*** Block opens ***
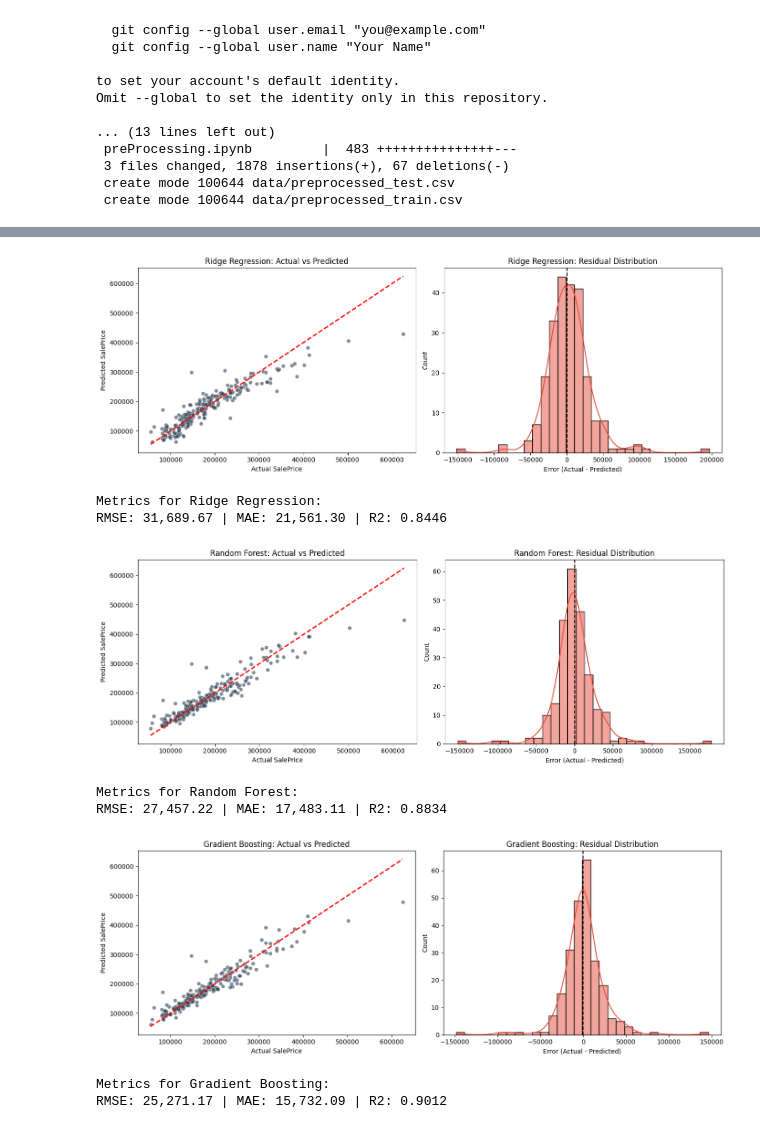
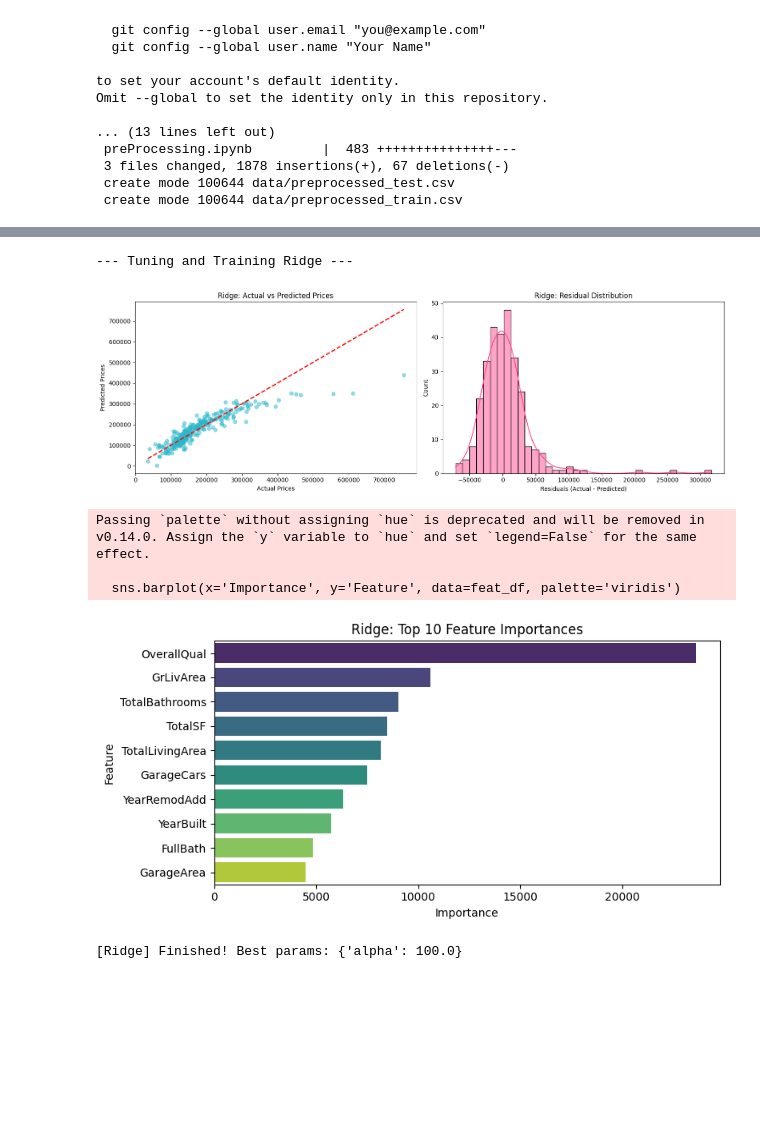
Before and after one commit to VenuriDampahalage/ames-housing-price-prediction, a Jupyter notebook: Model_Training.ipynb, the cells around one changed output, grey strips where cells are left out. Cells and saved outputs as stored; diff of their text form; code cells hidden in the pictures; blank space fills up the shorter version.

```diff
--- a/Model_Training.ipynb
+++ b/Model_Training.ipynb
@@ -315,0 +128,8 @@ Reduced feature count: 115
+# %%
+import pandas as pd
+
+# Load the split data
+X_train = pd.read_csv('data/X_train_preprocessed.csv')
+y_train = pd.read_csv('data/y_train.csv').squeeze()
+X_test = pd.read_csv('data/X_test_preprocessed.csv')
+y_test = pd.read_csv('data/y_test.csv').squeeze()
@@ -316,25 +201,15 @@ Reduced feature count: 115
 # %%
 from sklearn.linear_model import Ridge
 
-ridge_model = Ridge(alpha=10.0, random_state=42)
-evaluate_and_plot(ridge_model, "Ridge Regression")
+ridge_model = Ridge(random_state=42)
+ridge_grid = {'alpha': [0.1, 1.0, 10.0, 100.0, 500.0]}
+
+tune_evaluate_and_save("Ridge", ridge_model, ridge_grid, X_train, y_train, X_test, y_test)
 # %% [output]
+--- Tuning and Training Ridge ---
-[figure, old version]
+[figure, new version]
-Metrics for Ridge Regression:
-RMSE: 31,689.67 | MAE: 21,561.30 | R2: 0.8446
+Passing `palette` without assigning `hue` is deprecated and will be removed in v0.14.0. Assign the `y` variable to `hue` and set `legend=False` for the same effect.
+
+  sns.barplot(x='Importance', y='Feature', data=feat_df, palette='viridis')
+[figure, added]
+[Ridge] Finished! Best params: {'alpha': 100.0}
-# %%
-rf_model = RandomForestRegressor(n_estimators=200, random_state=42, n_jobs=-1)
-evaluate_and_plot(rf_model, "Random Forest")
-# %% [output]
-[figure, removed]
-Metrics for Random Forest:
-RMSE: 27,457.22 | MAE: 17,483.11 | R2: 0.8834
-# %%
-from sklearn.ensemble import GradientBoostingRegressor
-
-gb_model = GradientBoostingRegressor(n_estimators=200, learning_rate=0.05, random_state=42)
-evaluate_and_plot(gb_model, "Gradient Boosting")
-# %% [output]
-[figure, removed]
-Metrics for Gradient Boosting:
-RMSE: 25,271.17 | MAE: 15,732.09 | R2: 0.9012
```
Also changed, not shown: parts of 20 cells of this notebook.
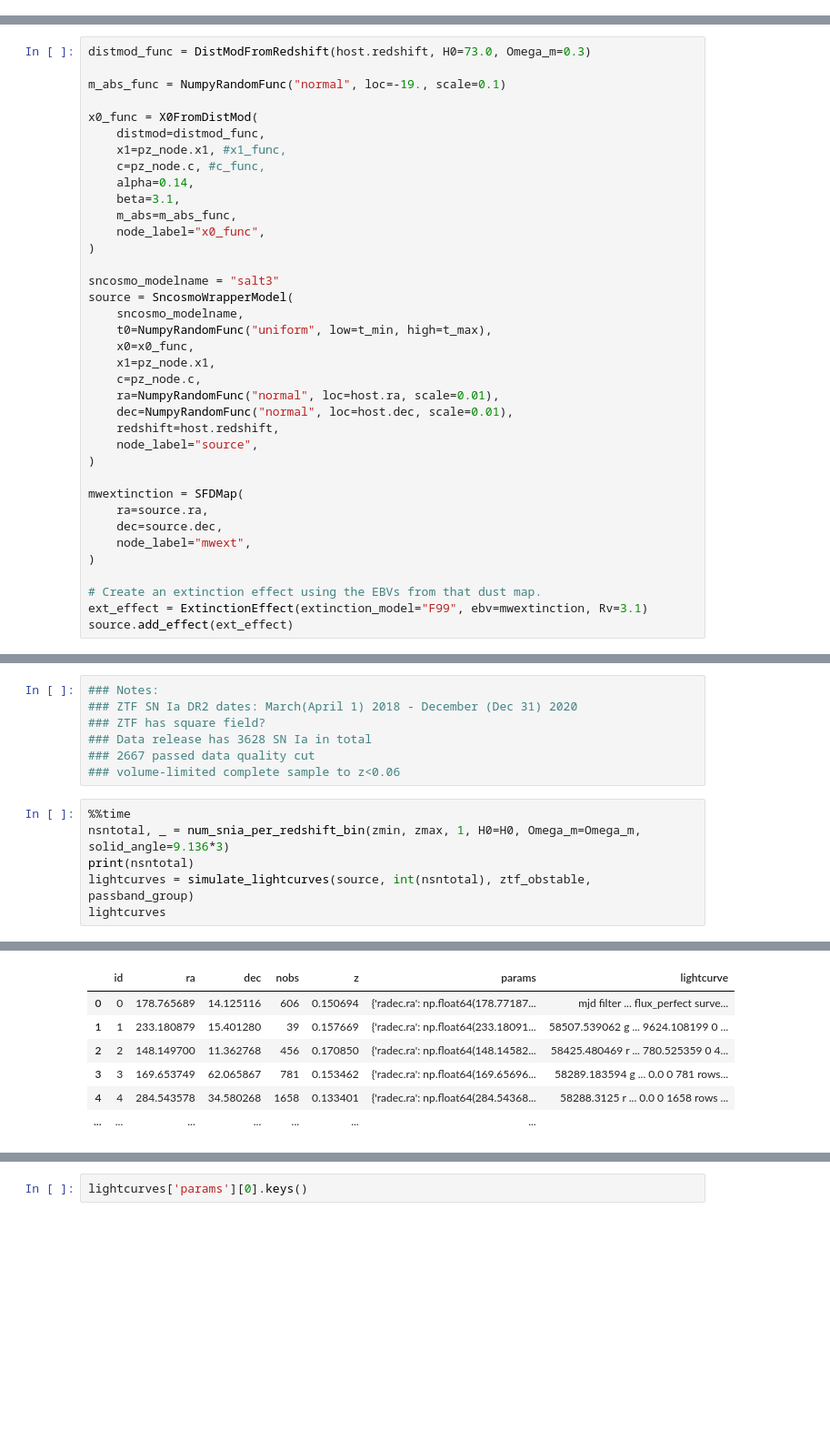
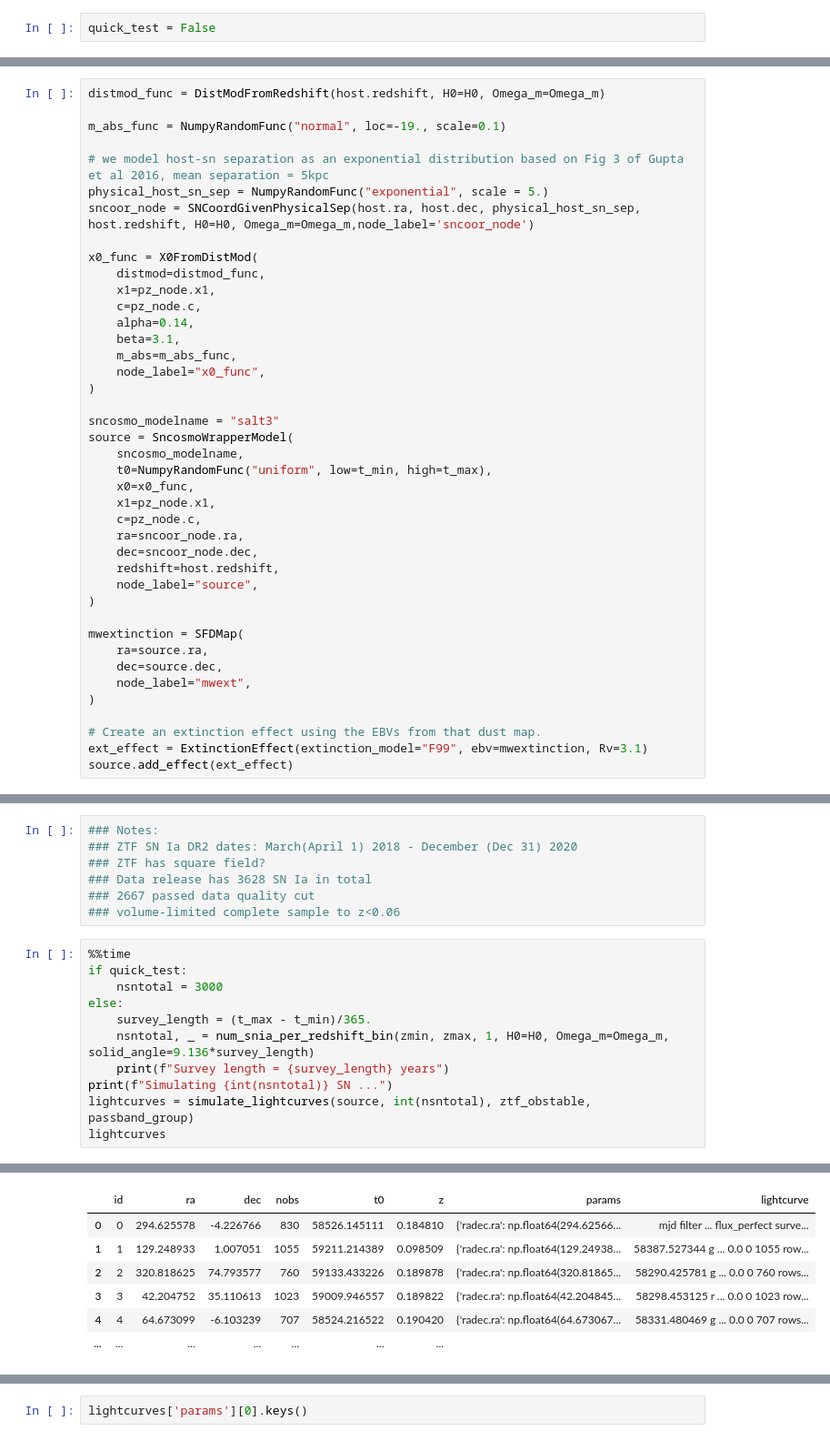
Before and after one commit to mi-dai/lightcurvelynx_ztf_sims, a Jupyter notebook: ZTF_snia-gen-sims-and-fitlc.ipynb, the cells around one changed output, grey strips where cells are left out. Shown at 91% size. Drawn from its saved outputs; the diff is of its cells as text; blank space fills up the shorter version.

```diff
--- a/ZTF_snia-gen-sims-and-fitlc.ipynb
+++ b/ZTF_snia-gen-sims-and-fitlc.ipynb
@@ -1,6 +1,8 @@
 # %%
 %load_ext autoreload
 %autoreload 2
+# %%
+quick_test = False
 # %%
 import numpy as np
 import matplotlib.pyplot as plt
@@ -103,12 +107,16 @@ INFO:2025-09-19 13:20:11,090:jax._src.xla_bridge:927: Unable to initialize backe
 # %%
-distmod_func = DistModFromRedshift(host.redshift, H0=73.0, Omega_m=0.3)
+distmod_func = DistModFromRedshift(host.redshift, H0=H0, Omega_m=Omega_m)
 
 m_abs_func = NumpyRandomFunc("normal", loc=-19., scale=0.1)
 
+# we model host-sn separation as an exponential distribution based on Fig 3 of Gupta et al 2016, mean separation = 5kpc
+physical_host_sn_sep = NumpyRandomFunc("exponential", scale = 5.)
+sncoor_node = SNCoordGivenPhysicalSep(host.ra, host.dec, physical_host_sn_sep, host.redshift, H0=H0, Omega_m=Omega_m,node_label='sncoor_node')
+
 x0_func = X0FromDistMod(
     distmod=distmod_func,
-    x1=pz_node.x1, #x1_func,
-    c=pz_node.c, #c_func,
+    x1=pz_node.x1,
+    c=pz_node.c,
     alpha=0.14,
     beta=3.1,
     m_abs=m_abs_func,
@@ -122,8 +130,8 @@ source = SncosmoWrapperModel(
     x0=x0_func,
     x1=pz_node.x1,
     c=pz_node.c,
-    ra=NumpyRandomFunc("normal", loc=host.ra, scale=0.01),
-    dec=NumpyRandomFunc("normal", loc=host.dec, scale=0.01),
+    ra=sncoor_node.ra,
+    dec=sncoor_node.dec,
     redshift=host.redshift,
     node_label="source",
 )
@@ -150,8 +163,13 @@ to the directory /Users/mi/Work/tdastro/tdastro/data/dustmaps/sfdmap2
 ### volume-limited complete sample to z<0.06
 # %%
 %%time
-nsntotal, _ = num_snia_per_redshift_bin(zmin, zmax, 1, H0=H0, Omega_m=Omega_m, solid_angle=9.136*3)
-print(nsntotal)
+if quick_test:
+    nsntotal = 3000
+else:
+    survey_length = (t_max - t_min)/365.
+    nsntotal, _ = num_snia_per_redshift_bin(zmin, zmax, 1, H0=H0, Omega_m=Omega_m, solid_angle=9.136*survey_length)
+    print(f"Survey length = {survey_length} years")
+print(f"Simulating {int(nsntotal)} SN ...")
 lightcurves = simulate_lightcurves(source, int(nsntotal), ztf_obstable, passband_group)
 lightcurves
 # %% [output]
@@ -161,7 +180,7 @@ Wall time: 10min 15s
-|  | id | ra | dec | nobs | z | params | lightcurve |
-| 0 | 0 | 178.765689 | 14.125116 | 606 | 0.150694 | {'radec.ra': np.float64(178.77187... | mjd filter ... flux_perfect surve... |
-| 1 | 1 | 233.180879 | 15.401280 | 39 | 0.157669 | {'radec.ra': np.float64(233.18091... | 58507.539062 g ... 9624.108199 0 ... |
-| 2 | 2 | 148.149700 | 11.362768 | 456 | 0.170850 | {'radec.ra': np.float64(148.14582... | 58425.480469 r ... 780.525359 0 4... |
-| 3 | 3 | 169.653749 | 62.065867 | 781 | 0.153462 | {'radec.ra': np.float64(169.65696... | 58289.183594 g ... 0.0 0 781 rows... |
-| 4 | 4 | 284.543578 | 34.580268 | 1658 | 0.133401 | {'radec.ra': np.float64(284.54368... | 58288.3125 r ... 0.0 0 1658 rows ... |
+|  | id | ra | dec | nobs | t0 | z | params | lightcurve |
+| 0 | 0 | 294.625578 | -4.226766 | 830 | 58526.145111 | 0.184810 | {'radec.ra': np.float64(294.62566... | mjd filter ... flux_perfect surve... |
+| 1 | 1 | 129.248933 | 1.007051 | 1055 | 59211.214389 | 0.098509 | {'radec.ra': np.float64(129.24938... | 58387.527344 g ... 0.0 0 1055 row... |
+| 2 | 2 | 320.818625 | 74.793577 | 760 | 59133.433226 | 0.189878 | {'radec.ra': np.float64(320.81865... | 58290.425781 g ... 0.0 0 760 rows... |
+| 3 | 3 | 42.204752 | 35.110613 | 1023 | 59009.946557 | 0.189822 | {'radec.ra': np.float64(42.204845... | 58298.453125 r ... 0.0 0 1023 row... |
+| 4 | 4 | 64.673099 | -6.103239 | 707 | 58524.216522 | 0.190420 | {'radec.ra': np.float64(64.673067... | 58331.480469 g ... 0.0 0 707 rows... |
 | ... | ... | ... | ... | ... | ... | ... |
```
Also changed, not shown: parts of 16 cells of this notebook, 15 other files.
*** Block closes ***
== Aim of the task ==
Looking at the entries above, say how many lines hold the word "print". Offer no other text.

== Answer to the problem ==
3